Content revision data
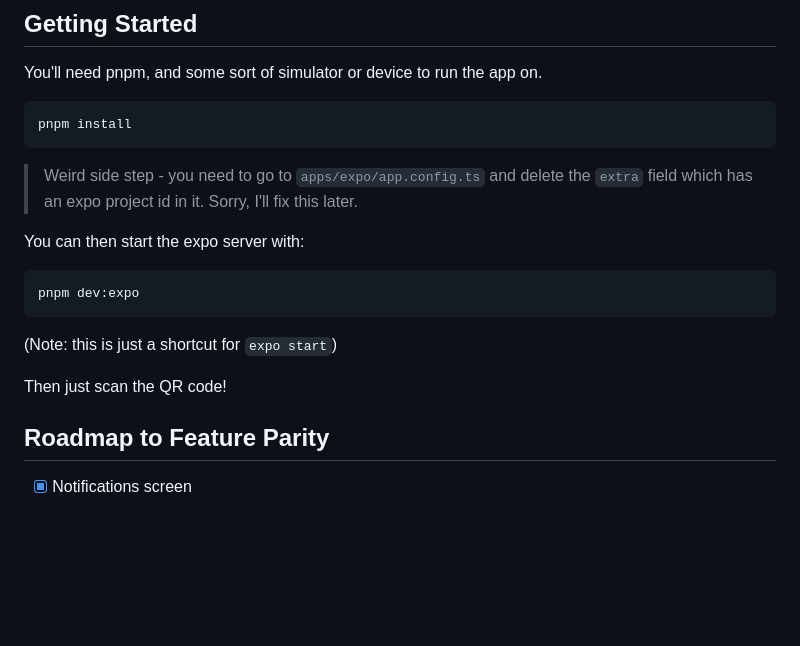
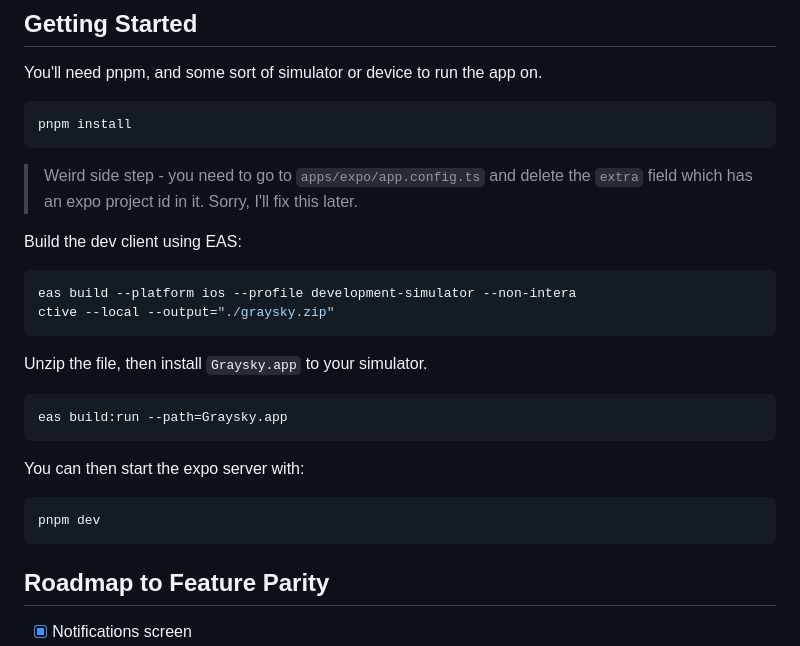
Before and after one commit to mozzius/graysky, a Markdown page: README.md, the part around the change. GitHub-like rendering; blank space fills up the shorter version.

````diff
--- a/README.md
+++ b/README.md
@@ -12,15 +12,24 @@ pnpm install
 
 > Weird side step - you need to go to `apps/expo/app.config.ts` and delete the `extra` field which has an expo project id in it. Sorry, I'll fix this later.
 
+Build the dev client using EAS:
+
+```bash
+eas build --platform ios --profile development-simulator --non-intera
+ctive --local --output="./graysky.zip"
+```
+
+Unzip the file, then install `Graysky.app` to your simulator.
+
+```bash
+eas build:run --path=Graysky.app
+```
+
 You can then start the expo server with:
 
 ```bash
-pnpm dev:expo
+pnpm dev
 ```
-
-(Note: this is just a shortcut for `expo start`)
-
-Then just scan the QR code!
 
 ## Roadmap to Feature Parity
 
````
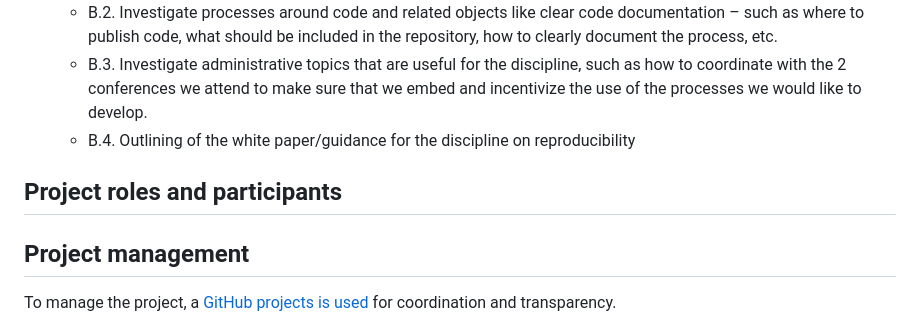
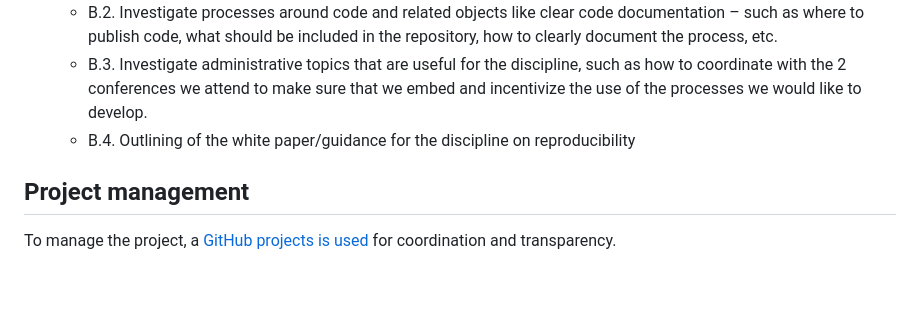
Before and after one commit to sergegoussev/reproducibility-project, a Markdown page: project-charter.md, the part around the change. Rendered like a GitHub page; blank space fills up the shorter version.

Commit message:
finalize charter

```diff
--- a/project-charter.md
+++ b/project-charter.md
@@ -22,8 +22,6 @@ As the project tackles the main challenges facing the discipline, it aims to del
     -   B.3. Investigate administrative topics that are useful for the discipline, such as how to coordinate with the 2 conferences we attend to make sure that we embed and incentivize the use of the processes we would like to develop.
     -   B.4. Outlining of the white paper/guidance for the discipline on reproducibility
 
-## Project roles and participants
-
 ## Project management
 
 To manage the project, a [GitHub projects is used](https://github.com/orgs/UN-Task-Team-for-Scanner-Data/projects/1/views/1) for coordination and transparency.
```
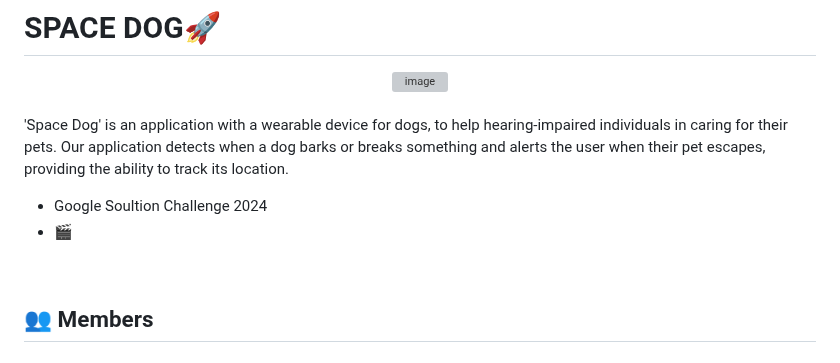
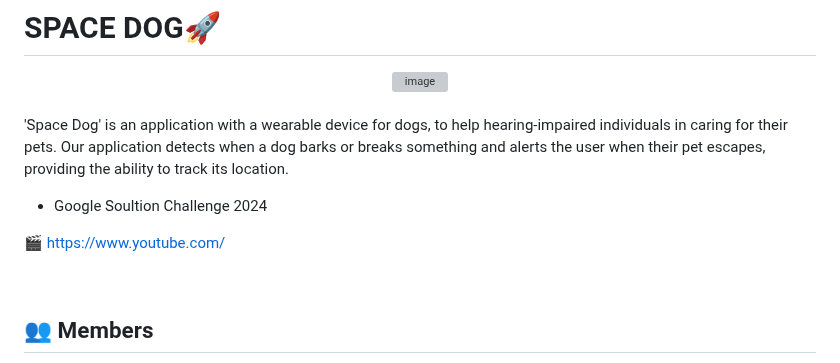
Before and after one commit to devJS00/SpaceDog_FE, a Markdown page: README.md, the part around one of its changes. Rendered like a GitHub page; grey boxes are pictures that could not be loaded.

```diff
--- a/README.md
+++ b/README.md
@@ -8,7 +8,9 @@
 'Space Dog' is an application with a wearable device for dogs, to help hearing-impaired individuals in caring for their pets. Our application detects when a dog barks or breaks something and alerts the user when their pet escapes, providing the ability to track its location.
 
 * Google Soultion Challenge 2024
-* 🎬
+
+🎬 https://www.youtube.com/
+
 
 
 <br>
```
Also changed, not shown: other parts of README.md (+1 -0 lines).
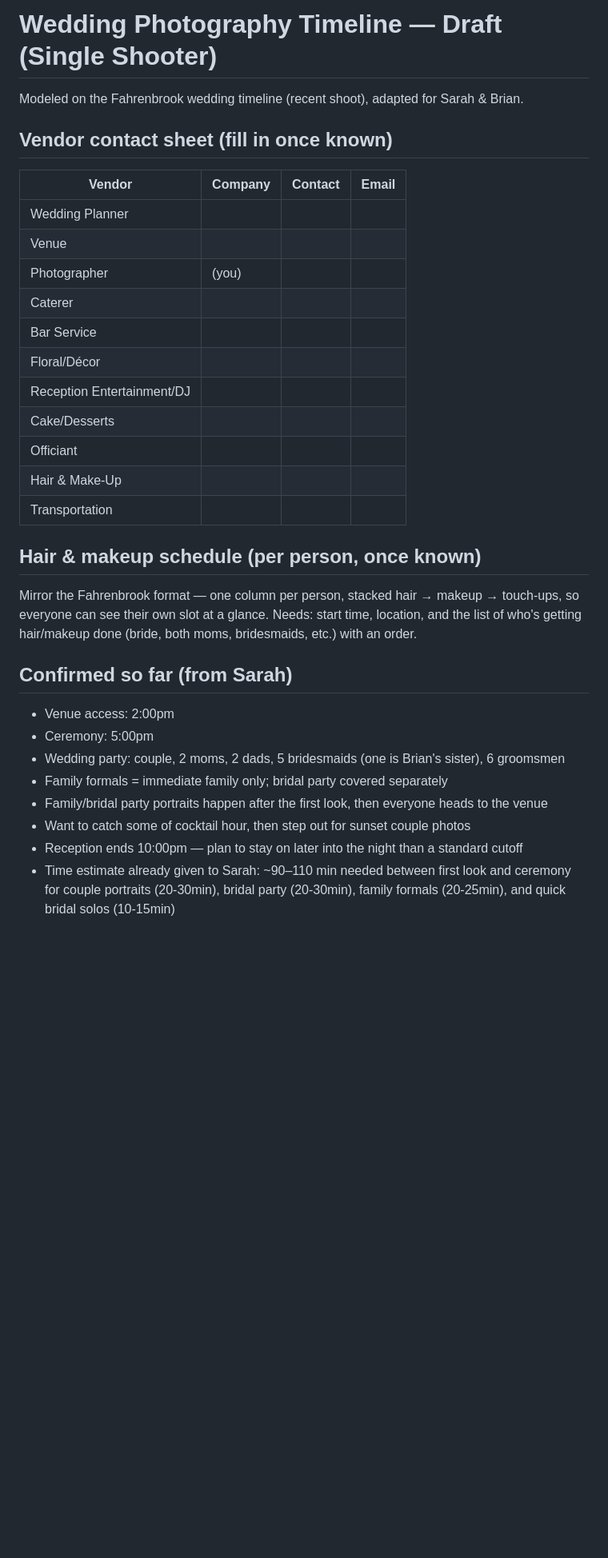
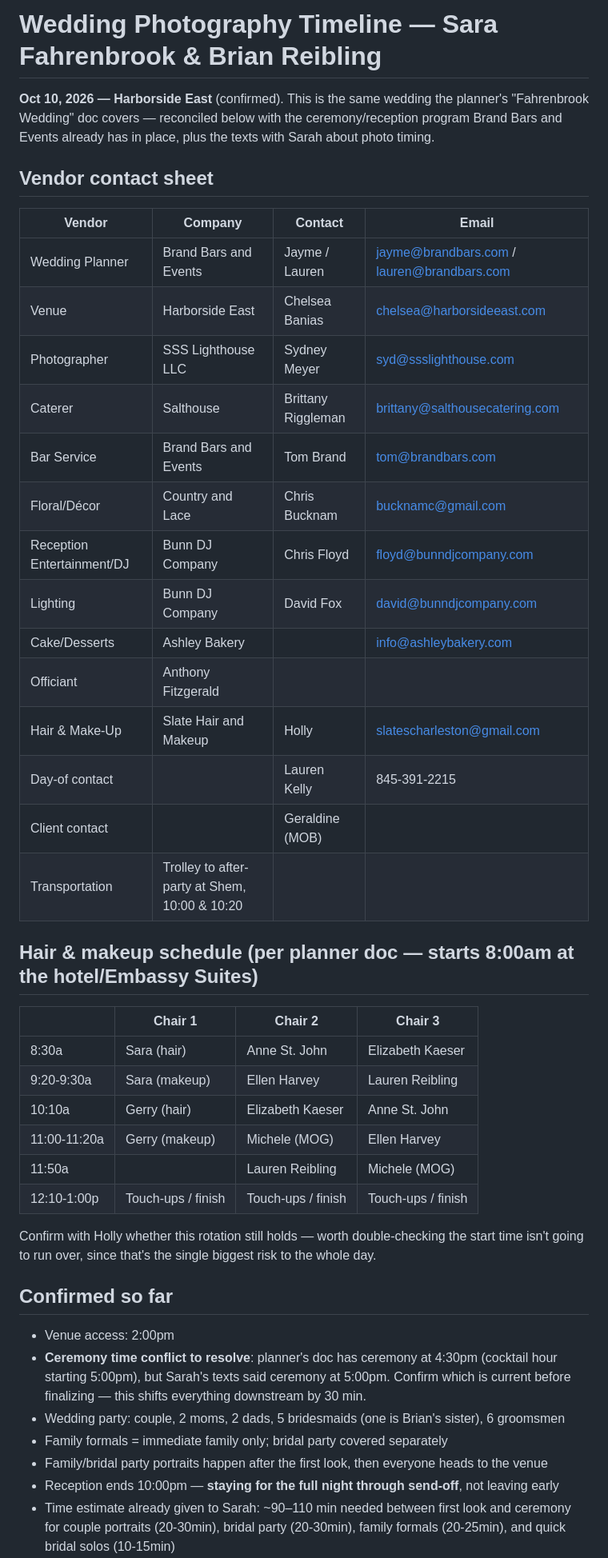
Before and after one commit to syd-maker/Claude, a Markdown page: wedding-photography-timeline.md, the part around one of its changes. Shown at 80% size. GitHub-like rendering; blank space fills up the shorter version.

```diff
--- a/wedding-photography-timeline.md
+++ b/wedding-photography-timeline.md
@@ -1,37 +1,51 @@
-# Wedding Photography Timeline — Draft (Single Shooter)
+# Wedding Photography Timeline — Sara Fahrenbrook & Brian Reibling
 
-Modeled on the Fahrenbrook wedding timeline (recent shoot), adapted for Sarah & Brian.
+**Oct 10, 2026 — Harborside East** (confirmed). This is the same wedding the planner's
+"Fahrenbrook Wedding" doc covers — reconciled below with the ceremony/reception program
+Brand Bars and Events already has in place, plus the texts with Sarah about photo timing.
 
-## Vendor contact sheet (fill in once known)
+## Vendor contact sheet
 
 | Vendor | Company | Contact | Email |
 |---|---|---|---|
-| Wedding Planner | | | |
-| Venue | | | |
-| Photographer | (you) | | |
-| Caterer | | | |
-| Bar Service | | | |
-| Floral/Décor | | | |
-| Reception Entertainment/DJ | | | |
-| Cake/Desserts | | | |
-| Officiant | | | |
-| Hair & Make-Up | | | |
-| Transportation | | | |
+| Wedding Planner | Brand Bars and Events | Jayme / Lauren | jayme@brandbars.com / lauren@brandbars.com |
+| Venue | Harborside East | Chelsea Banias | chelsea@harborsideeast.com |
+| Photographer | SSS Lighthouse LLC | Sydney Meyer | syd@ssslighthouse.com |
+| Caterer | Salthouse | Brittany Riggleman | brittany@salthousecatering.com |
+| Bar Service | Brand Bars and Events | Tom Brand | tom@brandbars.com |
+| Floral/Décor | Country and Lace | Chris Bucknam | bucknamc@gmail.com |
+| Reception Entertainment/DJ | Bunn DJ Company | Chris Floyd | floyd@bunndjcompany.com |
+| Lighting | Bunn DJ Company | David Fox | david@bunndjcompany.com |
+| Cake/Desserts | Ashley Bakery | | info@ashleybakery.com |
+| Officiant | Anthony Fitzgerald | | |
+| Hair & Make-Up | Slate Hair and Makeup | Holly | slatescharleston@gmail.com |
+| Day-of contact | | Lauren Kelly | 845-391-2215 |
+| Client contact | | Geraldine (MOB) | |
+| Transportation | Trolley to after-party at Shem, 10:00 & 10:20 | | |
 
-## Hair & makeup schedule (per person, once known)
+## Hair & makeup schedule (per planner doc — starts 8:00am at the hotel/Embassy Suites)
 
-Mirror the Fahrenbrook format — one column per person, stacked hair → makeup → touch-ups,
-so everyone can see their own slot at a glance. Needs: start time, location, and the list
-of who's getting hair/makeup done (bride, both moms, bridesmaids, etc.) with an order.
+| | Chair 1 | Chair 2 | Chair 3 |
+|---|---|---|---|
+| 8:30a | Sara (hair) | Anne St. John | Elizabeth Kaeser |
+| 9:20-9:30a | Sara (makeup) | Ellen Harvey | Lauren Reibling |
+| 10:10a | Gerry (hair) | Elizabeth Kaeser | Anne St. John |
+| 11:00-11:20a | Gerry (makeup) | Michele (MOG) | Ellen Harvey |
+| 11:50a | | Lauren Reibling | Michele (MOG) |
+| 12:10-1:00p | Touch-ups / finish | Touch-ups / finish | Touch-ups / finish |
 
-## Confirmed so far (from Sarah)
+Confirm with Holly whether this rotation still holds — worth double-checking the start
+time isn't going to run over, since that's the single biggest risk to the whole day.
+
+## Confirmed so far
 - Venue access: 2:00pm
-- Ceremony: 5:00pm
+- **Ceremony time conflict to resolve**: planner's doc has ceremony at 4:30pm (cocktail
+  hour starting 5:00pm), but Sarah's texts said ceremony at 5:00pm. Confirm which is
+  current before finalizing — this shifts everything downstream by 30 min.
 - Wedding party: couple, 2 moms, 2 dads, 5 bridesmaids (one is Brian's sister), 6 groomsmen
 - Family formals = immediate family only; bridal party covered separately
 - Family/bridal party portraits happen after the first look, then everyone heads to the venue
-- Want to catch some of cocktail hour, then step out for sunset couple photos
-- Reception ends 10:00pm — plan to stay on later into the night than a standard cutoff
+- Reception ends 10:00pm — **staying for the full night through send-off**, not leaving early
 - Time estimate already given to Sarah: ~90–110 min needed between first look and
   ceremony for couple portraits (20-30min), bridal party (20-30min), family formals
   (20-25min), and quick bridal solos (10-15min)
```
Also changed, not shown: other parts of wedding-photography-timeline.md (+66 -13 lines).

*Work required:*
Return the entries above exactly and in full; do not include images.

*Response area:*
Before and after one commit to mozzius/graysky, a Markdown page: README.md, the part around the change. GitHub-like rendering; blank space fills up the shorter version.

````diff
--- a/README.md
+++ b/README.md
@@ -12,15 +12,24 @@ pnpm install
 
 > Weird side step - you need to go to `apps/expo/app.config.ts` and delete the `extra` field which has an expo project id in it. Sorry, I'll fix this later.
 
+Build the dev client using EAS:
+
+```bash
+eas build --platform ios --profile development-simulator --non-intera
+ctive --local --output="./graysky.zip"
+```
+
+Unzip the file, then install `Graysky.app` to your simulator.
+
+```bash
+eas build:run --path=Graysky.app
+```
+
 You can then start the expo server with:
 
 ```bash
-pnpm dev:expo
+pnpm dev
 ```
-
-(Note: this is just a shortcut for `expo start`)
-
-Then just scan the QR code!
 
 ## Roadmap to Feature Parity
 
````
Before and after one commit to sergegoussev/reproducibility-project, a Markdown page: project-charter.md, the part around the change. Rendered like a GitHub page; blank space fills up the shorter version.

Commit message:
finalize charter

```diff
--- a/project-charter.md
+++ b/project-charter.md
@@ -22,8 +22,6 @@ As the project tackles the main challenges facing the discipline, it aims to del
     -   B.3. Investigate administrative topics that are useful for the discipline, such as how to coordinate with the 2 conferences we attend to make sure that we embed and incentivize the use of the processes we would like to develop.
     -   B.4. Outlining of the white paper/guidance for the discipline on reproducibility
 
-## Project roles and participants
-
 ## Project management
 
 To manage the project, a [GitHub projects is used](https://github.com/orgs/UN-Task-Team-for-Scanner-Data/projects/1/views/1) for coordination and transparency.
```
Before and after one commit to devJS00/SpaceDog_FE, a Markdown page: README.md, the part around one of its changes. Rendered like a GitHub page; grey boxes are pictures that could not be loaded.

```diff
--- a/README.md
+++ b/README.md
@@ -8,7 +8,9 @@
 'Space Dog' is an application with a wearable device for dogs, to help hearing-impaired individuals in caring for their pets. Our application detects when a dog barks or breaks something and alerts the user when their pet escapes, providing the ability to track its location.
 
 * Google Soultion Challenge 2024
-* 🎬
+
+🎬 https://www.youtube.com/
+
 
 
 <br>
```
Also changed, not shown: other parts of README.md (+1 -0 lines).
Before and after one commit to syd-maker/Claude, a Markdown page: wedding-photography-timeline.md, the part around one of its changes. Shown at 80% size. GitHub-like rendering; blank space fills up the shorter version.

```diff
--- a/wedding-photography-timeline.md
+++ b/wedding-photography-timeline.md
@@ -1,37 +1,51 @@
-# Wedding Photography Timeline — Draft (Single Shooter)
+# Wedding Photography Timeline — Sara Fahrenbrook & Brian Reibling
 
-Modeled on the Fahrenbrook wedding timeline (recent shoot), adapted for Sarah & Brian.
+**Oct 10, 2026 — Harborside East** (confirmed). This is the same wedding the planner's
+"Fahrenbrook Wedding" doc covers — reconciled below with the ceremony/reception program
+Brand Bars and Events already has in place, plus the texts with Sarah about photo timing.
 
-## Vendor contact sheet (fill in once known)
+## Vendor contact sheet
 
 | Vendor | Company | Contact | Email |
 |---|---|---|---|
-| Wedding Planner | | | |
-| Venue | | | |
-| Photographer | (you) | | |
-| Caterer | | | |
-| Bar Service | | | |
-| Floral/Décor | | | |
-| Reception Entertainment/DJ | | | |
-| Cake/Desserts | | | |
-| Officiant | | | |
-| Hair & Make-Up | | | |
-| Transportation | | | |
+| Wedding Planner | Brand Bars and Events | Jayme / Lauren | jayme@brandbars.com / lauren@brandbars.com |
+| Venue | Harborside East | Chelsea Banias | chelsea@harborsideeast.com |
+| Photographer | SSS Lighthouse LLC | Sydney Meyer | syd@ssslighthouse.com |
+| Caterer | Salthouse | Brittany Riggleman | brittany@salthousecatering.com |
+| Bar Service | Brand Bars and Events | Tom Brand | tom@brandbars.com |
+| Floral/Décor | Country and Lace | Chris Bucknam | bucknamc@gmail.com |
+| Reception Entertainment/DJ | Bunn DJ Company | Chris Floyd | floyd@bunndjcompany.com |
+| Lighting | Bunn DJ Company | David Fox | david@bunndjcompany.com |
+| Cake/Desserts | Ashley Bakery | | info@ashleybakery.com |
+| Officiant | Anthony Fitzgerald | | |
+| Hair & Make-Up | Slate Hair and Makeup | Holly | slatescharleston@gmail.com |
+| Day-of contact | | Lauren Kelly | 845-391-2215 |
+| Client contact | | Geraldine (MOB) | |
+| Transportation | Trolley to after-party at Shem, 10:00 & 10:20 | | |
 
-## Hair & makeup schedule (per person, once known)
+## Hair & makeup schedule (per planner doc — starts 8:00am at the hotel/Embassy Suites)
 
-Mirror the Fahrenbrook format — one column per person, stacked hair → makeup → touch-ups,
-so everyone can see their own slot at a glance. Needs: start time, location, and the list
-of who's getting hair/makeup done (bride, both moms, bridesmaids, etc.) with an order.
+| | Chair 1 | Chair 2 | Chair 3 |
+|---|---|---|---|
+| 8:30a | Sara (hair) | Anne St. John | Elizabeth Kaeser |
+| 9:20-9:30a | Sara (makeup) | Ellen Harvey | Lauren Reibling |
+| 10:10a | Gerry (hair) | Elizabeth Kaeser | Anne St. John |
+| 11:00-11:20a | Gerry (makeup) | Michele (MOG) | Ellen Harvey |
+| 11:50a | | Lauren Reibling | Michele (MOG) |
+| 12:10-1:00p | Touch-ups / finish | Touch-ups / finish | Touch-ups / finish |
 
-## Confirmed so far (from Sarah)
+Confirm with Holly whether this rotation still holds — worth double-checking the start
+time isn't going to run over, since that's the single biggest risk to the whole day.
+
+## Confirmed so far
 - Venue access: 2:00pm
-- Ceremony: 5:00pm
+- **Ceremony time conflict to resolve**: planner's doc has ceremony at 4:30pm (cocktail
+  hour starting 5:00pm), but Sarah's texts said ceremony at 5:00pm. Confirm which is
+  current before finalizing — this shifts everything downstream by 30 min.
 - Wedding party: couple, 2 moms, 2 dads, 5 bridesmaids (one is Brian's sister), 6 groomsmen
 - Family formals = immediate family only; bridal party covered separately
 - Family/bridal party portraits happen after the first look, then everyone heads to the venue
-- Want to catch some of cocktail hour, then step out for sunset couple photos
-- Reception ends 10:00pm — plan to stay on later into the night than a standard cutoff
+- Reception ends 10:00pm — **staying for the full night through send-off**, not leaving early
 - Time estimate already given to Sarah: ~90–110 min needed between first look and
   ceremony for couple portraits (20-30min), bridal party (20-30min), family formals
   (20-25min), and quick bridal solos (10-15min)
```
Also changed, not shown: other parts of wedding-photography-timeline.md (+66 -13 lines).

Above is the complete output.